Flying in a Stearman
After a pleasant chitchat, we walked over to the airplane to saddle up. I was about to climb up on the wing when Kyle, the museum helper who had led me to the Stearman and who had been hovering nearby, tapped me on the shoulder and handed me a parachute to strap on. I hadn't expected to wear a parachute. I was sure it wasn't an FAA requirement -- unless I'd missed the small print in the liability release I'd sign and we were going to do acrobatics -- so I asked Kyle why he wanted to put me in a parachute.
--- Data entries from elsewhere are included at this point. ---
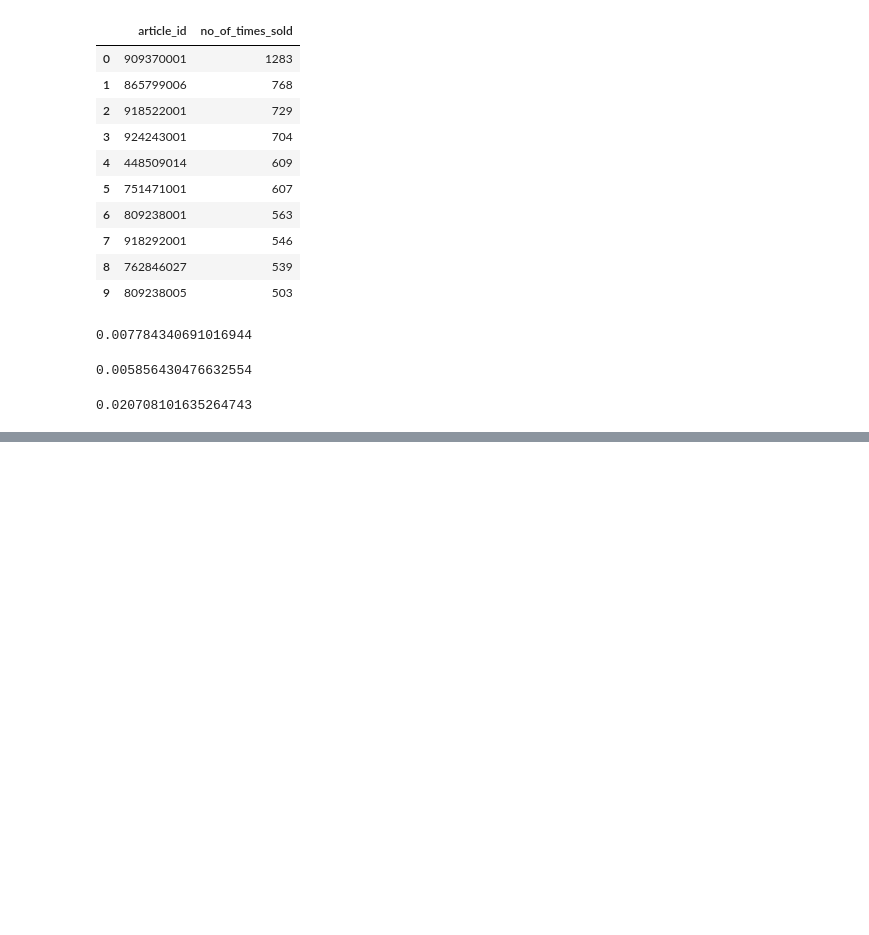
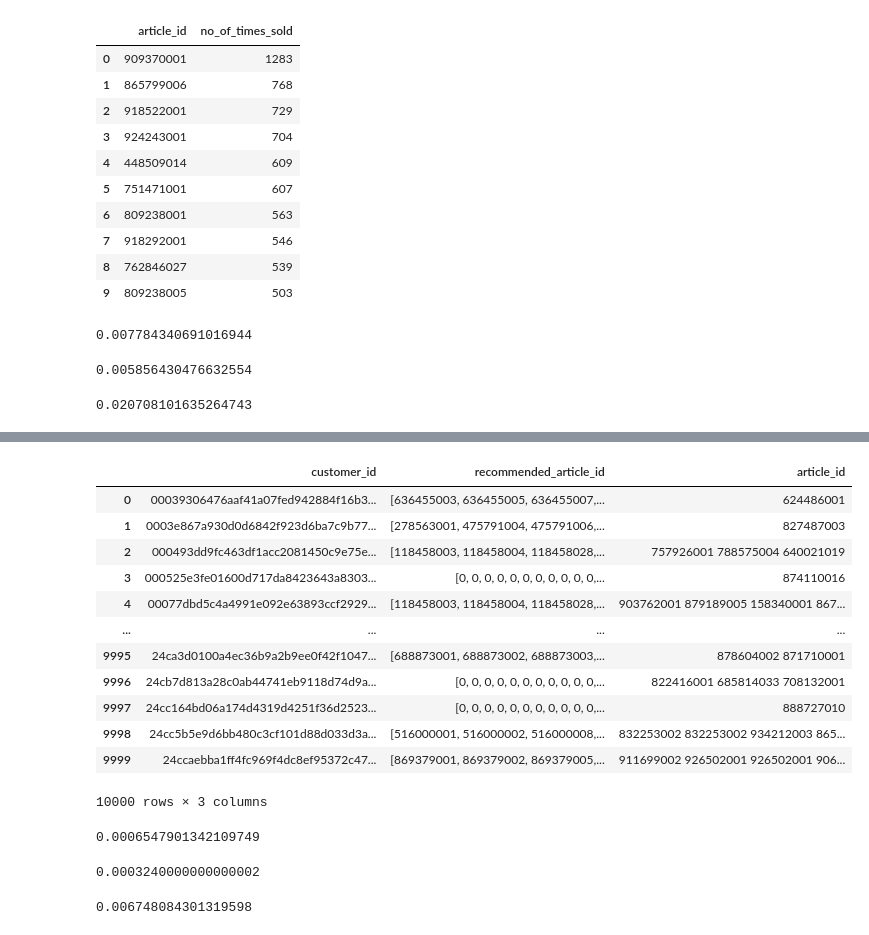
Before and after one commit to aindrila28/recommender_systems, a Jupyter notebook: Non-personalised.ipynb, the cells around one changed output, grey strips where cells are left out. Drawn from its saved outputs; the diff is of its cells as text; code cells hidden in the pictures; blank space fills up the shorter version.

```diff
--- a/Non-personalised.ipynb
+++ b/Non-personalised.ipynb
@@ -199,0 +260,11 @@ test
+# %%
+trans_df = transactions.copy()
+# %%
+ALL_USERS = trans_df['customer_id'].unique().tolist()
+ALL_ITEMS = trans_df['article_id'].unique().tolist()
+user_ids = dict(list(enumerate(ALL_USERS)))
+item_ids = dict(list(enumerate(ALL_ITEMS)))
+user_map = {u: uidx for uidx, u in user_ids.items()}
+item_map = {i: iidx for iidx, i in item_ids.items()}
+trans_df['user_id'] = trans_df['customer_id'].map(user_map)
+trans_df['item_id'] = trans_df['article_id'].map(item_map)
@@ -287,0 +461,8 @@ r_score
+# %%
+customer_ids = []
+recommended_article_ids = []
+for k in recs:
+    customer_ids.append(k)
+    recommended_article_ids.append(recs[k])
+content_based_recommendations = pd.DataFrame(zip(customer_ids, recommended_article_ids))
+content_based_recommendations.columns = ['customer_id', 'recommended_article_id']
@@ -287,0 +501,17 @@ r_score
+# %%
+actual_predicted_df = pd.merge(content_based_recommendations, test_df, on='customer_id')
+actual_predicted_df
+# %% [output]
+|  | customer_id | recommended_article_id | article_id |
+| 0 | 00039306476aaf41a07fed942884f16b3... | [636455003, 636455005, 636455007,... | 624486001 |
+| 1 | 0003e867a930d0d6842f923d6ba7c9b77... | [278563001, 475791004, 475791006,... | 827487003 |
+| 2 | 000493dd9fc463df1acc2081450c9e75e... | [118458003, 118458004, 118458028,... | 757926001 788575004 640021019 |
+| 3 | 000525e3fe01600d717da8423643a8303... | [0, 0, 0, 0, 0, 0, 0, 0, 0, 0, 0,... | 874110016 |
+| 4 | 00077dbd5c4a4991e092e63893ccf2929... | [118458003, 118458004, 118458028,... | 903762001 879189005 158340001 867... |
+| ... | ... | ... | ... |
+| 9995 | 24ca3d0100a4ec36b9a2b9ee0f42f1047... | [688873001, 688873002, 688873003,... | 878604002 871710001 |
+| 9996 | 24cb7d813a28c0ab44741eb9118d74d9a... | [0, 0, 0, 0, 0, 0, 0, 0, 0, 0, 0,... | 822416001 685814033 708132001 |
+| 9997 | 24cc164bd06a174d4319d4251f36d2523... | [0, 0, 0, 0, 0, 0, 0, 0, 0, 0, 0,... | 888727010 |
+| 9998 | 24cc5b5e9d6bb480c3cf101d88d033d3a... | [516000001, 516000002, 516000008,... | 832253002 832253002 934212003 865... |
+| 9999 | 24ccaebba1ff4fc969f4dc8ef95372c47... | [869379001, 869379002, 869379005,... | 911699002 926502001 926502001 906... |
+10000 rows × 3 columns
@@ -287,0 +531,15 @@ r_score
+# %%
+map_cb = mapk(actual, predicted, 50)
+map_cb
+# %% [output]
+0.0006547901342109749
+# %%
+p_score = avg_precision(actual, predicted)
+p_score
+# %% [output]
+0.0003240000000000002
+# %%
+r_score = avg_recall(actual, predicted)
+r_score
+# %% [output]
+0.006748084301319598
```
Also changed, not shown: parts of 55 cells of this notebook.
He confirmed that the FAA didn't require one, but it was a museum policy.
Kyle had to show me how to get into the harness because I'd fallen out of the habit of wearing a parachute since those days when I flew as a passenger with the former Trans-Texas Airways.
Actually, though, this was only the second time I'd ever put on a parachute. The first time was several years ago and that was for my first ride in a Stearman. It was an FAA requirement for that ride because we were doing acrobatics.
That first ride in a Stearman was a memorable experience. It was shortly after I'd completed active duty in the military. I'd gone back to college and was working part-time at a radio station in Sherman, Texas. The station's owner, Glen Duncan, had a Stearman and was acrobatics rated. When Glen asked me if I wanted to fly with him some time, he didn't have to twist my arm.
A weekend later, I met him at the airport where he hangered his Stearman. We wheeled the airplane out of the hangar and looked it over. In preparation for the flight, he helped me strap on a parachute, showed me to the front seat, lodged me there, set the mixture and throttle, and gave me a brief lesson on engine starting. Then, I sat on the brakes and flipped a switch a few times as he pulled the prop through, eventually spinning it hard enough that the engine caught.
Glen crawled into the back seat, wearing his own parachute. With the Stearman's big radial engine roaring and the wind whipping over the cockpit, he yelled up to me, "Now, I don't think anything's going to go wrong but, if it does, I'll yell to you, 'Get Out!' And, if you say 'Huh?', you're talking to yourself."
Incidentally, Glenn is mentioned in the Warren Commission's investigation of the Kennedy assassination.
page 6 of 12 pages